<<<<

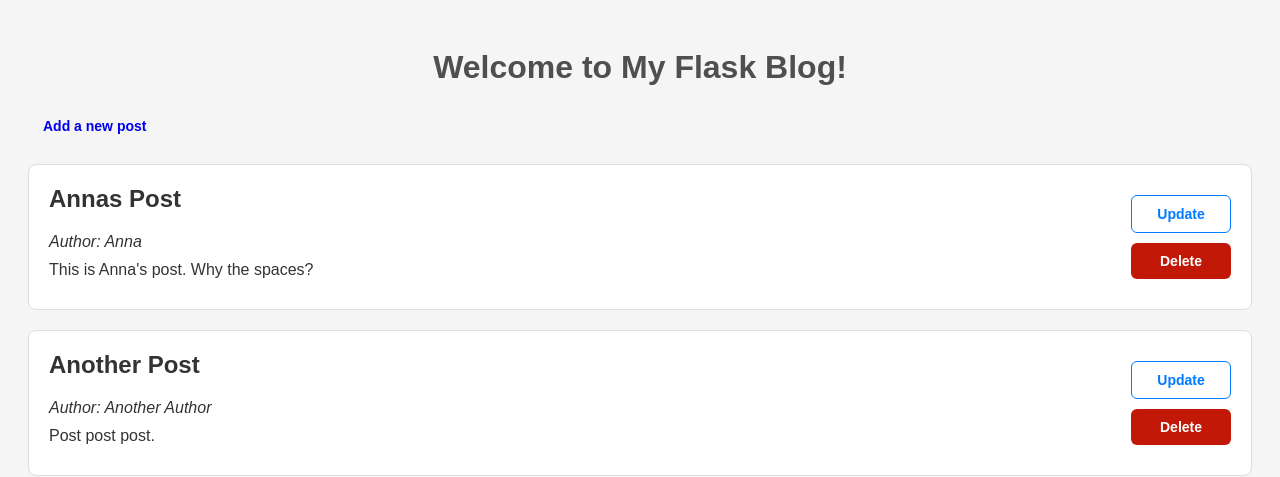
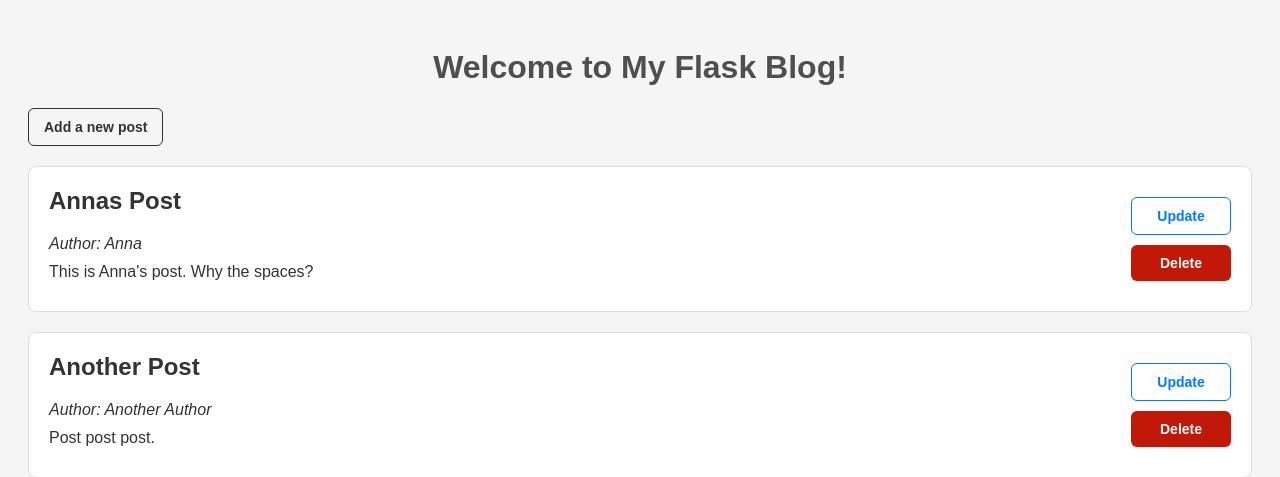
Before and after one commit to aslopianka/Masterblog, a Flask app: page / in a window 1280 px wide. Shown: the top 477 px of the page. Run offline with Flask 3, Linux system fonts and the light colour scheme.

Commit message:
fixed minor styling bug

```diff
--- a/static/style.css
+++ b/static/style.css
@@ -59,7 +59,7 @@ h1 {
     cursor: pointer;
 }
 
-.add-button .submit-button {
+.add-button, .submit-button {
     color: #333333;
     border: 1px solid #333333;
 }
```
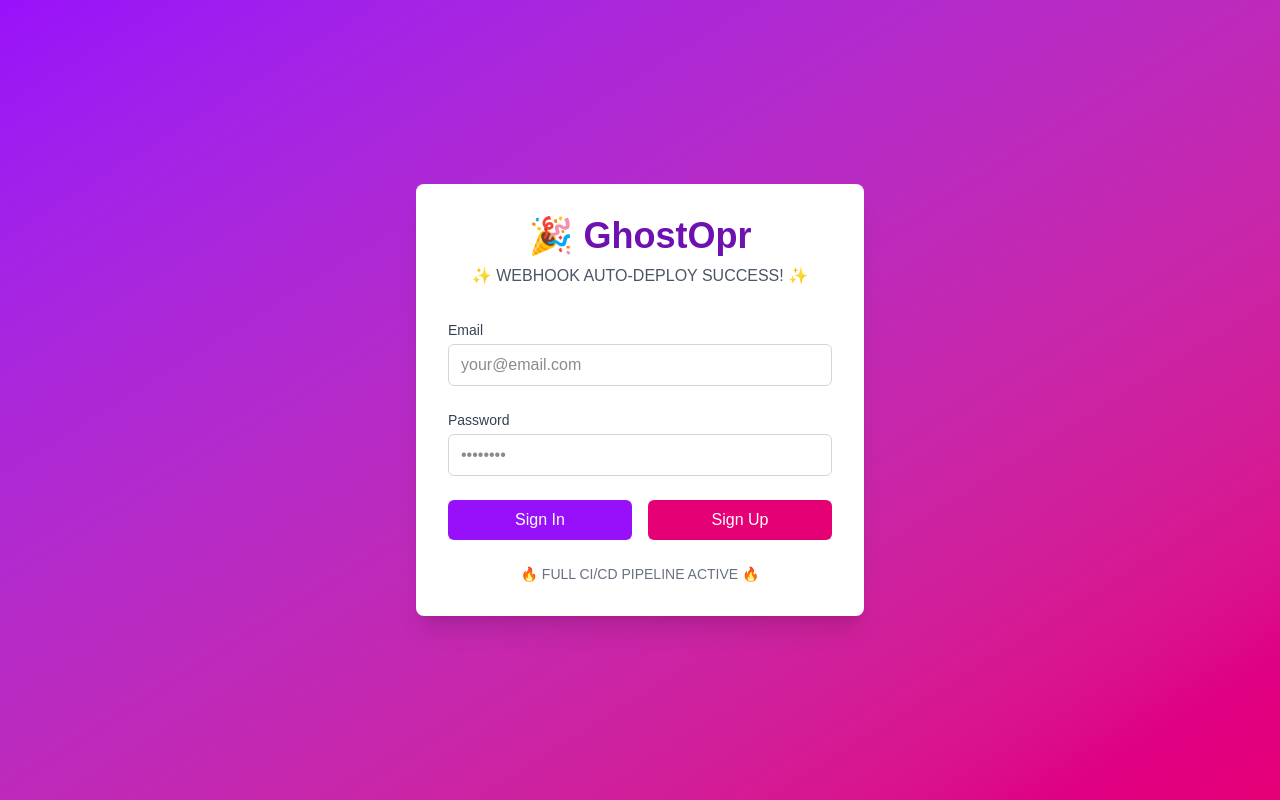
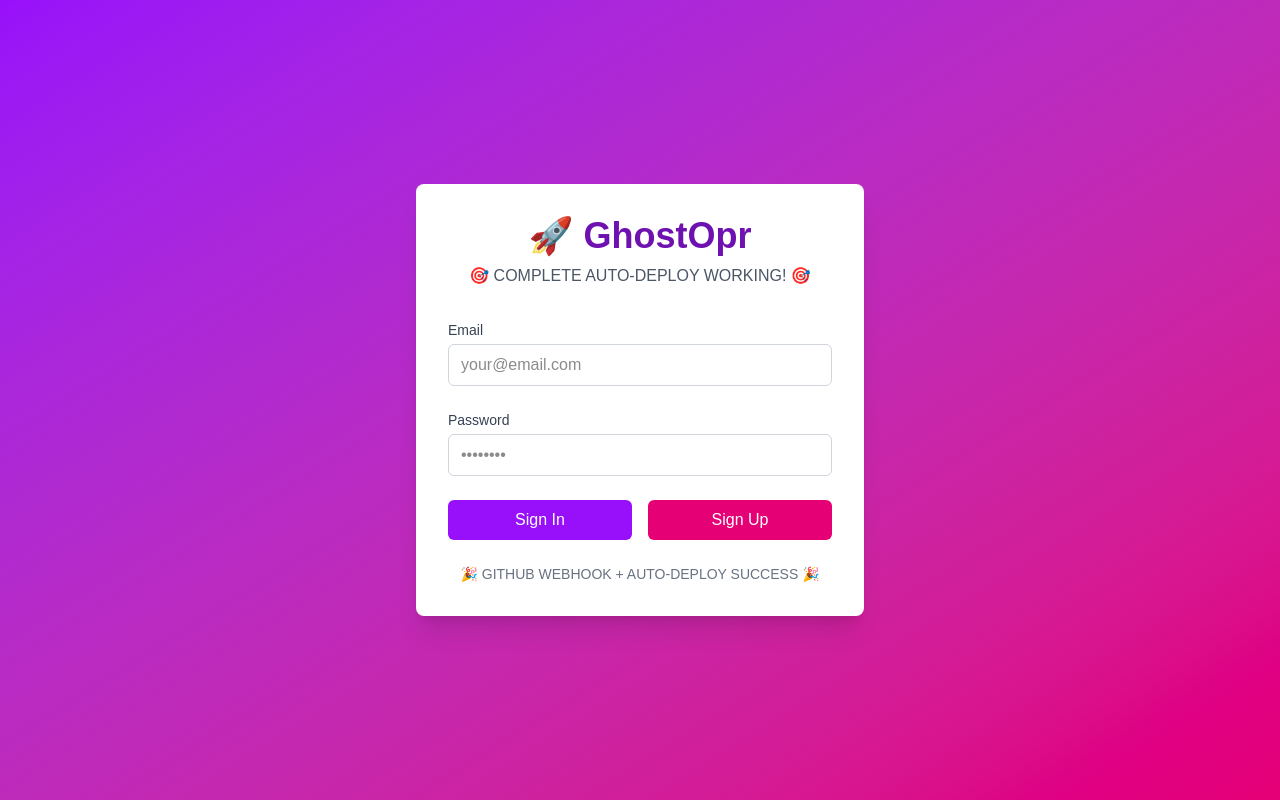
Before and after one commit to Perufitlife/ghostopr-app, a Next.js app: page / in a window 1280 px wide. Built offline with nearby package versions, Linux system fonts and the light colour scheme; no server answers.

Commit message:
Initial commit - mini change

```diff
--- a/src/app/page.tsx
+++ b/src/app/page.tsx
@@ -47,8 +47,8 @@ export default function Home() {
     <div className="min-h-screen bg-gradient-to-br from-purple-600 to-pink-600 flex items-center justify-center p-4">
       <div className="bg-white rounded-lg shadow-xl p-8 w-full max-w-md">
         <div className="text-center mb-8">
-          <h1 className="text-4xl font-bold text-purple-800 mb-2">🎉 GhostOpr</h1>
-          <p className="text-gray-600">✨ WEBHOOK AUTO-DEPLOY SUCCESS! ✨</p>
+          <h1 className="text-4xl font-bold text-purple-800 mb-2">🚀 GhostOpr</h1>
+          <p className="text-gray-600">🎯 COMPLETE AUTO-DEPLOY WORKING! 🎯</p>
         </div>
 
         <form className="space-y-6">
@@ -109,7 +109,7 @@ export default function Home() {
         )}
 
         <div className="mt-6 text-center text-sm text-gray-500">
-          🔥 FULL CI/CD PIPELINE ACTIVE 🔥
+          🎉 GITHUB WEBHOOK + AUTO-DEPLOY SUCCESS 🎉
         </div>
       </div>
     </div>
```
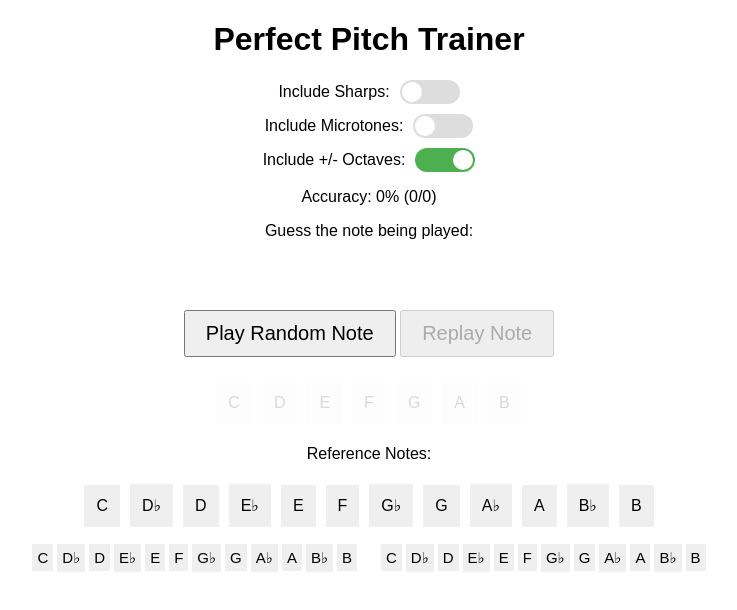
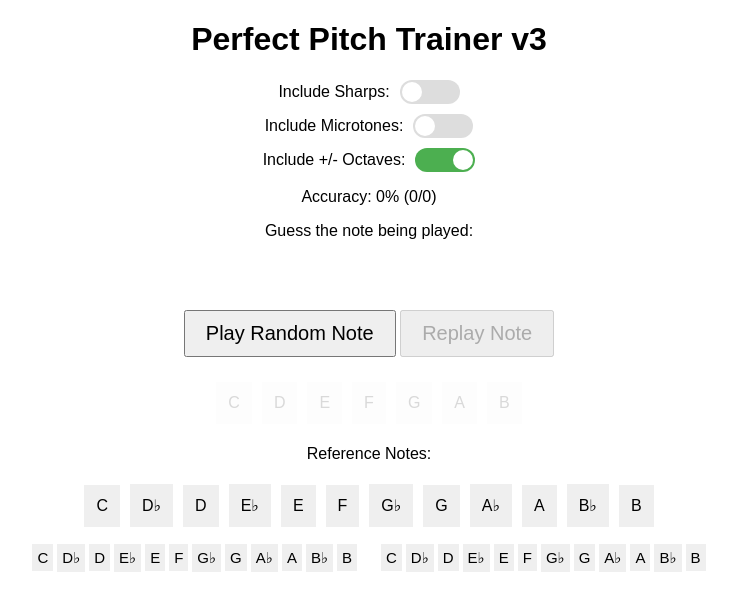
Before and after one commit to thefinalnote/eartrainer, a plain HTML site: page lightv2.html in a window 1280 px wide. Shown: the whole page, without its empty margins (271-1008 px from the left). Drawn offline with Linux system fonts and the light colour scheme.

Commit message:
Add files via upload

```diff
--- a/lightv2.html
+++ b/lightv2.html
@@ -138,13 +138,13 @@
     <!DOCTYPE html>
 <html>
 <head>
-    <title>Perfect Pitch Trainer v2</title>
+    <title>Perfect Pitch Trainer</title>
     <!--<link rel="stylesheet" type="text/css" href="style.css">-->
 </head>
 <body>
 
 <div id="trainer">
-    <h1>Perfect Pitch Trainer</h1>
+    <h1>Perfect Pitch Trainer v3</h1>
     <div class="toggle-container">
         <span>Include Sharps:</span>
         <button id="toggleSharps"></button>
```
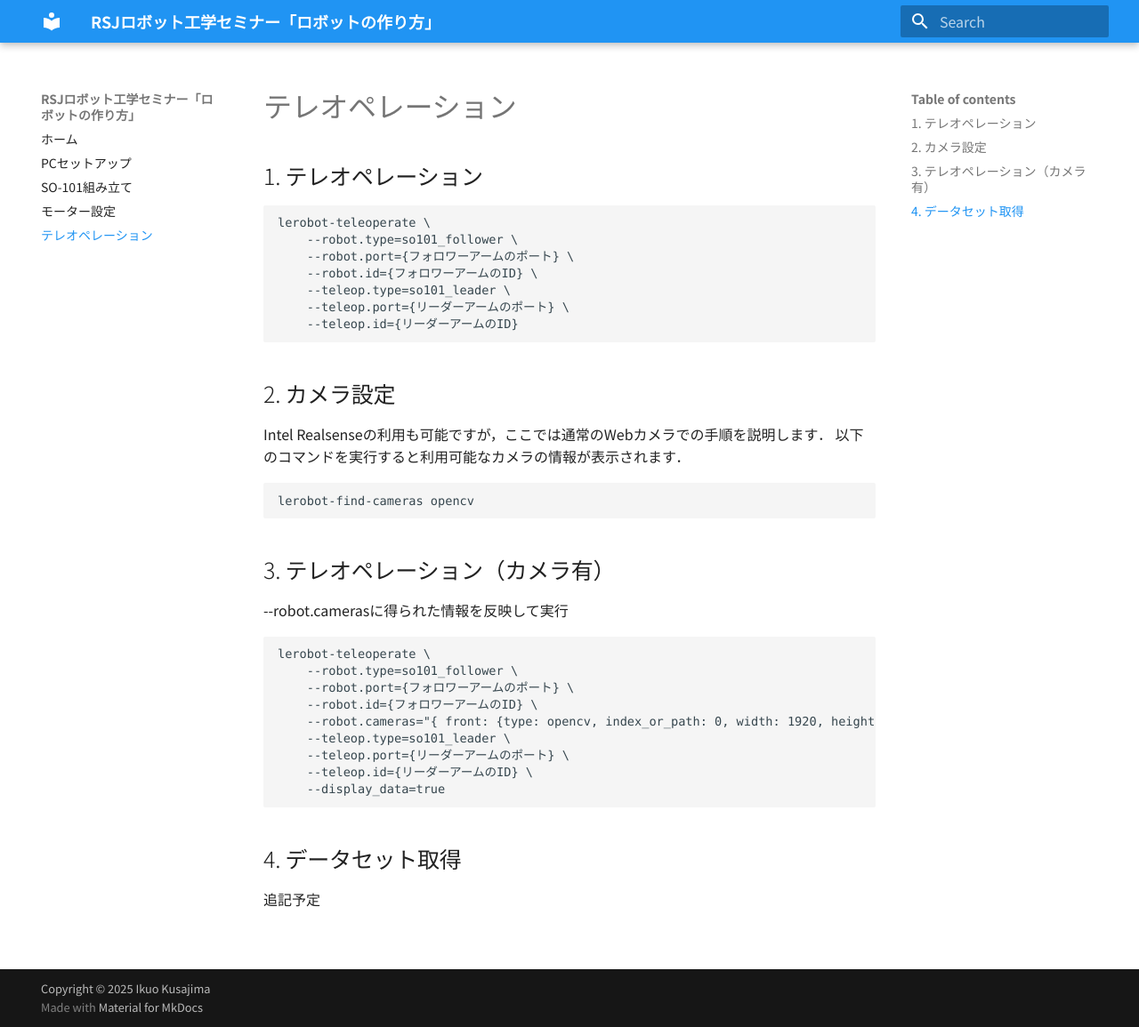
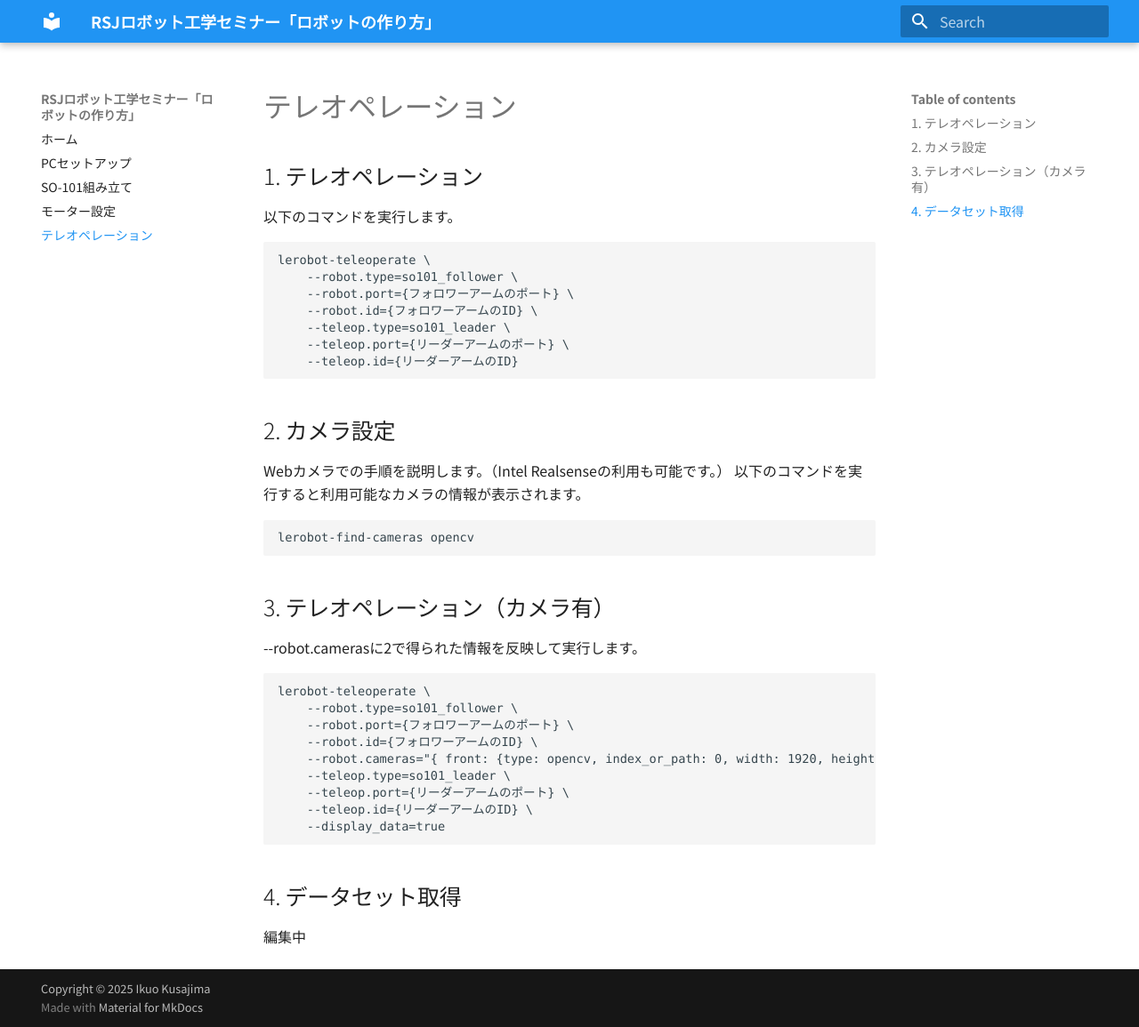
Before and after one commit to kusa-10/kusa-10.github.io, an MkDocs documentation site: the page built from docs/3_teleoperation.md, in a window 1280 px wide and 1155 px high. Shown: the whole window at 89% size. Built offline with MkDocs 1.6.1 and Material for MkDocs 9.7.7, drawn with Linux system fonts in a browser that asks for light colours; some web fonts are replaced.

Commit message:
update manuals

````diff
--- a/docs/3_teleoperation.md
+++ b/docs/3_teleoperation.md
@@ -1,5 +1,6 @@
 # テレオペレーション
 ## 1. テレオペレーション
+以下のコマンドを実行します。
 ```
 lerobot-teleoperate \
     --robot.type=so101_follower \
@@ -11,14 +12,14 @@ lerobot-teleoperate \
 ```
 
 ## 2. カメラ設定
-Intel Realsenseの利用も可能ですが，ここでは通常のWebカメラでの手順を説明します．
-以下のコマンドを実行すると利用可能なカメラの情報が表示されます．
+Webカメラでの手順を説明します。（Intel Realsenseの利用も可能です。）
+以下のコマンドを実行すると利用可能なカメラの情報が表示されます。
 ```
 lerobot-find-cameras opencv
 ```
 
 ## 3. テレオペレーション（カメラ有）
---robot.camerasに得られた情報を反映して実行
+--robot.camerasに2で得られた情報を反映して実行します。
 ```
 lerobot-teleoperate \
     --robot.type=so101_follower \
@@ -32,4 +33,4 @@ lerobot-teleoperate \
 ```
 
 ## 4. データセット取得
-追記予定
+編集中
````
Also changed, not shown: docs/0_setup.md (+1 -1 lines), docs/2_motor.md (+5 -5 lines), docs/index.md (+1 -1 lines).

>>>>

### Task statement
The lines to copy are those in the listing that contain the word "center".

### Answer to this exercise
     <div className="min-h-screen bg-gradient-to-br from-purple-600 to-pink-600 flex items-center justify-center p-4">
         <div className="text-center mb-8">
         <div className="mt-6 text-center text-sm text-gray-500">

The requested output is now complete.